Of course, there are bits that are irksome. In the first few years of his premiership, his office believed that people were persuaded by the image of him speaking to an appreciative audience of clones in suits and pinkish twinsets. This was a mistake.
His decision that God will be his judge on Iraq, is another example of how this conviction can be a bit annoying.
But if you substitute 'history' for God, I'd be happy with it as a statement. Indeed, wouldn't it be nice if a few more politicans had the guts to say something like that.
Rampant self-belief is never a particularly attractive characteristic. But objecting to it in a political leader is, surely, absurd? It is better than the standard charge that was levelled at him before 2003 - that he simply followed the dictates of focus groups and his private polling.
Blair appears to occasionally stand on his principles these days. I suspect that a lot of the real objection to this is based upon a disagreement with those principles.
To my mind, the real problem lies elsewhere. It is that Blair is complicit in the maintenance of a political ecology in which there is only one persuader. One in which elected politicians are a very diminshed force, and one in which their rivals (pressure groups, the media, bureaucrats etc) are in the ascendency.

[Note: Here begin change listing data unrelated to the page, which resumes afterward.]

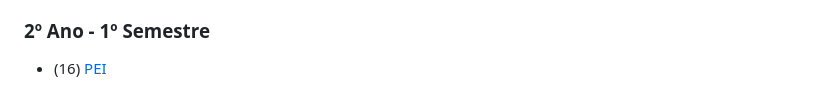
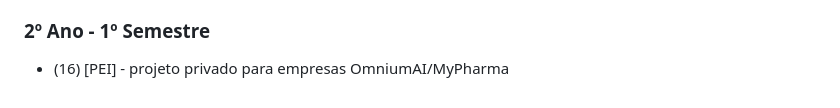
Before and after one commit to stellaechild/uminho, a Markdown page: README.md, the part around the change. Rendered like a GitHub page.

```diff
--- a/README.md
+++ b/README.md
@@ -68,4 +68,4 @@ Repositório de todos os projetos realizados no decorrer da [Licenciatura](#lice
 - (14) [PCF]()
 
 ### **2º Ano - 1º Semestre**
-- (16) [PEI]()
+- (16) [PEI] - projeto privado para empresas OmniumAI/MyPharma
```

If every MP and local Councillor believed that it was possible to test themselves in front of the public in the way that Blair does, the country would surely be a better place?

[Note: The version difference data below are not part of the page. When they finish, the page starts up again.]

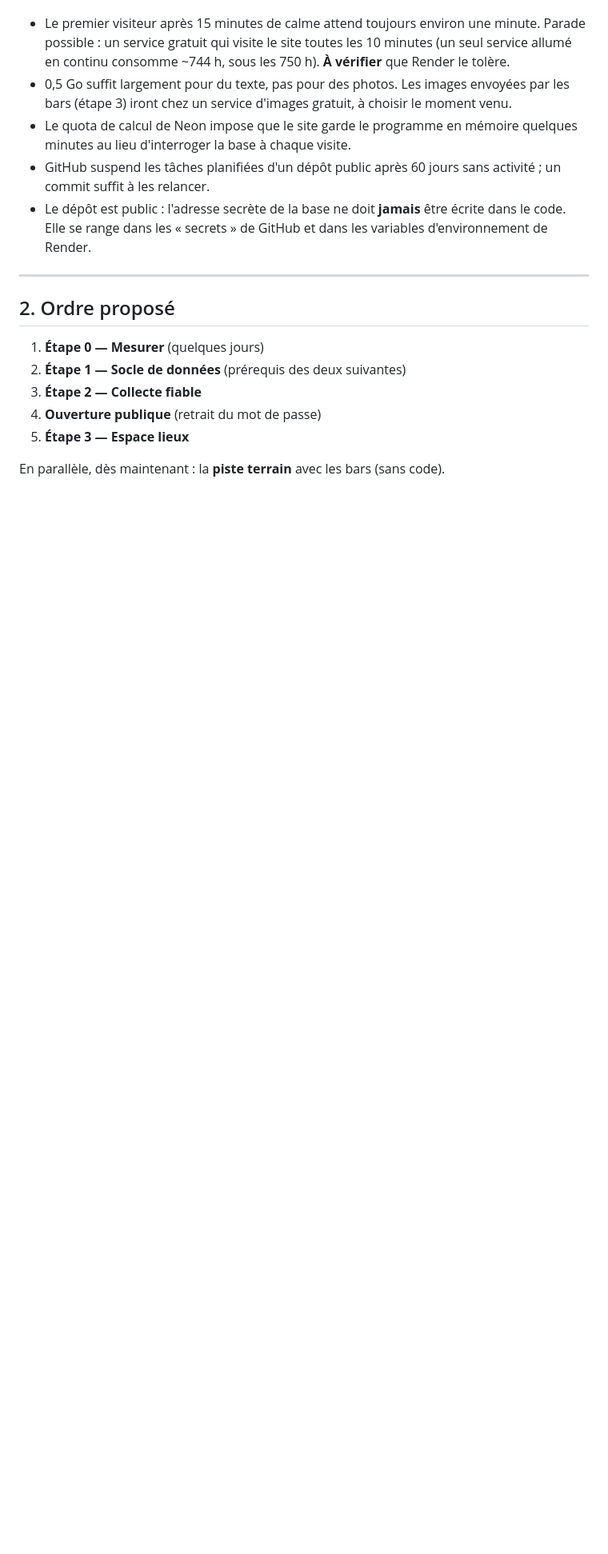
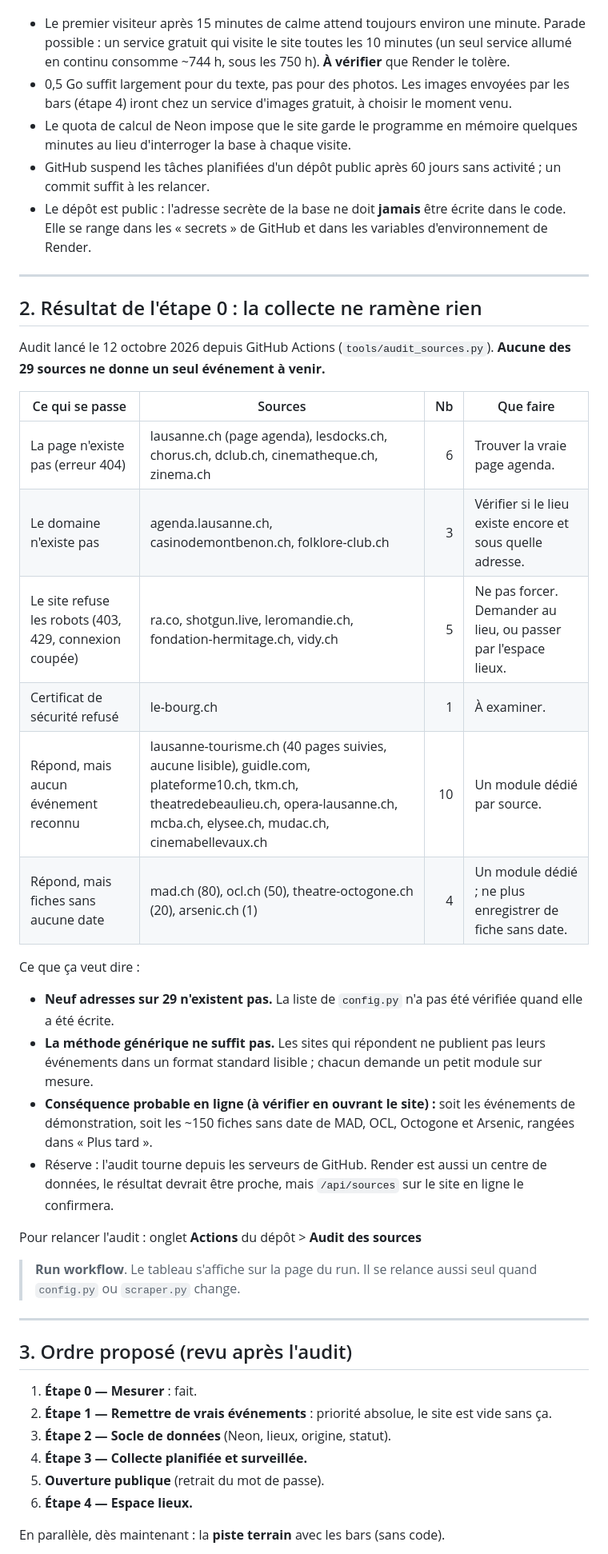
Before and after one commit to VinniMo/lausanne-cultura, a Markdown page: ROADMAP.md, the part around one of its changes. Shown at 80% size. Rendered like a GitHub page; blank space fills up the shorter version.

```diff
--- a/ROADMAP.md
+++ b/ROADMAP.md
@@ -76,7 +76,7 @@ dépend pas du réveil du site, et chaque passage laisse un journal lisible.
   10 minutes (un seul service allumé en continu consomme ~744 h, sous les
   750 h). **À vérifier** que Render le tolère.
 - 0,5 Go suffit largement pour du texte, pas pour des photos. Les images
-  envoyées par les bars (étape 3) iront chez un service d'images gratuit, à
+  envoyées par les bars (étape 4) iront chez un service d'images gratuit, à
   choisir le moment venu.
 - Le quota de calcul de Neon impose que le site garde le programme en
   mémoire quelques minutes au lieu d'interroger la base à chaque visite.
@@ -88,13 +88,50 @@ dépend pas du réveil du site, et chaque passage laisse un journal lisible.
 
 ---
 
-## 2. Ordre proposé
+## 2. Résultat de l'étape 0 : la collecte ne ramène rien
 
-1. **Étape 0 — Mesurer** (quelques jours)
-2. **Étape 1 — Socle de données** (prérequis des deux suivantes)
-3. **Étape 2 — Collecte fiable**
-4. **Ouverture publique** (retrait du mot de passe)
-5. **Étape 3 — Espace lieux**
+Audit lancé le 12 octobre 2026 depuis GitHub Actions
+(`tools/audit_sources.py`). **Aucune des 29 sources ne donne un seul
+événement à venir.**
+
+| Ce qui se passe | Sources | Nb | Que faire |
+|---|---|---:|---|
+| La page n'existe pas (erreur 404) | lausanne.ch (page agenda), lesdocks.ch, chorus.ch, dclub.ch, cinematheque.ch, zinema.ch | 6 | Trouver la vraie page agenda. |
+| Le domaine n'existe pas | agenda.lausanne.ch, casinodemontbenon.ch, folklore-club.ch | 3 | Vérifier si le lieu existe encore et sous quelle adresse. |
+| Le site refuse les robots (403, 429, connexion coupée) | ra.co, shotgun.live, leromandie.ch, fondation-hermitage.ch, vidy.ch | 5 | Ne pas forcer. Demander au lieu, ou passer par l'espace lieux. |
+| Certificat de sécurité refusé | le-bourg.ch | 1 | À examiner. |
+| Répond, mais aucun événement reconnu | lausanne-tourisme.ch (40 pages suivies, aucune lisible), guidle.com, plateforme10.ch, tkm.ch, theatredebeaulieu.ch, opera-lausanne.ch, mcba.ch, elysee.ch, mudac.ch, cinemabellevaux.ch | 10 | Un module dédié par source. |
+| Répond, mais fiches sans aucune date | mad.ch (80), ocl.ch (50), theatre-octogone.ch (20), arsenic.ch (1) | 4 | Un module dédié ; ne plus enregistrer de fiche sans date. |
+
+Ce que ça veut dire :
+
+- **Neuf adresses sur 29 n'existent pas.** La liste de `config.py` n'a pas
+  été vérifiée quand elle a été écrite.
+- **La méthode générique ne suffit pas.** Les sites qui répondent ne
+  publient pas leurs événements dans un format standard lisible ; chacun
+  demande un petit module sur mesure.
+- **Conséquence probable en ligne (à vérifier en ouvrant le site) :** soit
+  les événements de démonstration, soit les ~150 fiches sans date de MAD,
+  OCL, Octogone et Arsenic, rangées dans « Plus tard ».
+- Réserve : l'audit tourne depuis les serveurs de GitHub. Render est aussi
+  un centre de données, le résultat devrait être proche, mais `/api/sources`
+  sur le site en ligne le confirmera.
+
+Pour relancer l'audit : onglet **Actions** du dépôt > **Audit des sources**
+> **Run workflow**. Le tableau s'affiche sur la page du run. Il se relance
+aussi seul quand `config.py` ou `scraper.py` change.
+
+---
+
+## 3. Ordre proposé (revu après l'audit)
+
+1. **Étape 0 — Mesurer** : fait.
+2. **Étape 1 — Remettre de vrais événements** : priorité absolue, le site
+   est vide sans ça.
+3. **Étape 2 — Socle de données** (Neon, lieux, origine, statut).
+4. **Étape 3 — Collecte planifiée et surveillée.**
+5. **Ouverture publique** (retrait du mot de passe).
+6. **Étape 4 — Espace lieux.**
 
 En parallèle, dès maintenant : la **piste terrain** avec les bars (sans code).
 
```
Also changed, not shown: other parts of ROADMAP.md (+46 -34 lines).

It may also be a country that was run by the people that are elected to do so. And that would be a change for the better.